» PROVIDED MATERIAL
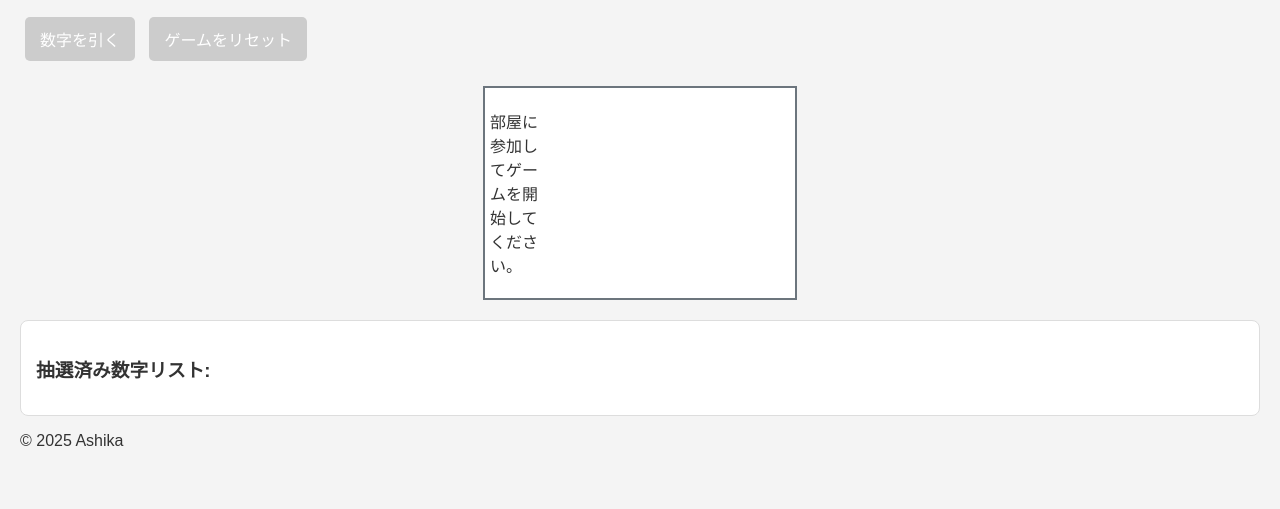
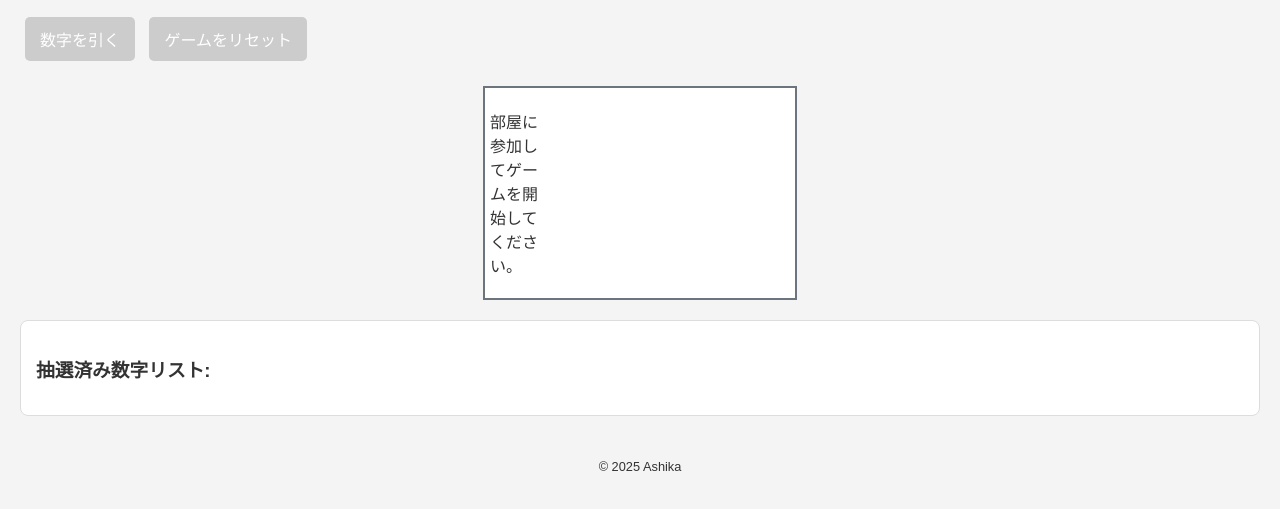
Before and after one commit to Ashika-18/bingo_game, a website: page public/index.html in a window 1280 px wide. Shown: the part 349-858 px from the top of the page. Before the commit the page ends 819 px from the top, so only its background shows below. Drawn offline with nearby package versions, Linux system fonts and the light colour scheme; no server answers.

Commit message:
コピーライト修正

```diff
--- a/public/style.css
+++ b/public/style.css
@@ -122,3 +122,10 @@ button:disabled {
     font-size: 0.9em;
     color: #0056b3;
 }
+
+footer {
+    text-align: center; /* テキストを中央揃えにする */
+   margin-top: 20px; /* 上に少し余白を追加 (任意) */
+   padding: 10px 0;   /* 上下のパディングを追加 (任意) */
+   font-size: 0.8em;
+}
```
--
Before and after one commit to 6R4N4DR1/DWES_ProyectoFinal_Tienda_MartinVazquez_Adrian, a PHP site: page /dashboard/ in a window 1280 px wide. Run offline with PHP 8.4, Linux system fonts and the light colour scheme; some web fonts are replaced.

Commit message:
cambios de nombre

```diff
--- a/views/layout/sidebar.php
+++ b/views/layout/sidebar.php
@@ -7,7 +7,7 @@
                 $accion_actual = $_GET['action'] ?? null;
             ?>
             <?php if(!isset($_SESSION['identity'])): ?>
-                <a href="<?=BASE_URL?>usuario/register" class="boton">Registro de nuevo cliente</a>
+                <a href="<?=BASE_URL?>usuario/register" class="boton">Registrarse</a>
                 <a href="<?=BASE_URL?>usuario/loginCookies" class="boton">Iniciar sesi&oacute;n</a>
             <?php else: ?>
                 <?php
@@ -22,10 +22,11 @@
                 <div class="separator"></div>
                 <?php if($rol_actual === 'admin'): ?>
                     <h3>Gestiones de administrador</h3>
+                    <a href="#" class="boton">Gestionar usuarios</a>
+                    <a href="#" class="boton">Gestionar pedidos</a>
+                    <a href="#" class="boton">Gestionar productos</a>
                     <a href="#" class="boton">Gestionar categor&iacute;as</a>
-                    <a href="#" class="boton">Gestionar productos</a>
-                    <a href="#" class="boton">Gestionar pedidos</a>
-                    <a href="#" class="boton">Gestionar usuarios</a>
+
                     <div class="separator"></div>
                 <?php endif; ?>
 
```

» TASK TO CARRY OUT
Please go through the material and return each line where the word "Gestionar" appears.

» TASK SOLUTION
+                    <a href="#" class="boton">Gestionar usuarios</a>
+                    <a href="#" class="boton">Gestionar pedidos</a>
+                    <a href="#" class="boton">Gestionar productos</a>
                     <a href="#" class="boton">Gestionar categor&iacute;as</a>
-                    <a href="#" class="boton">Gestionar productos</a>
-                    <a href="#" class="boton">Gestionar pedidos</a>
-                    <a href="#" class="boton">Gestionar usuarios</a>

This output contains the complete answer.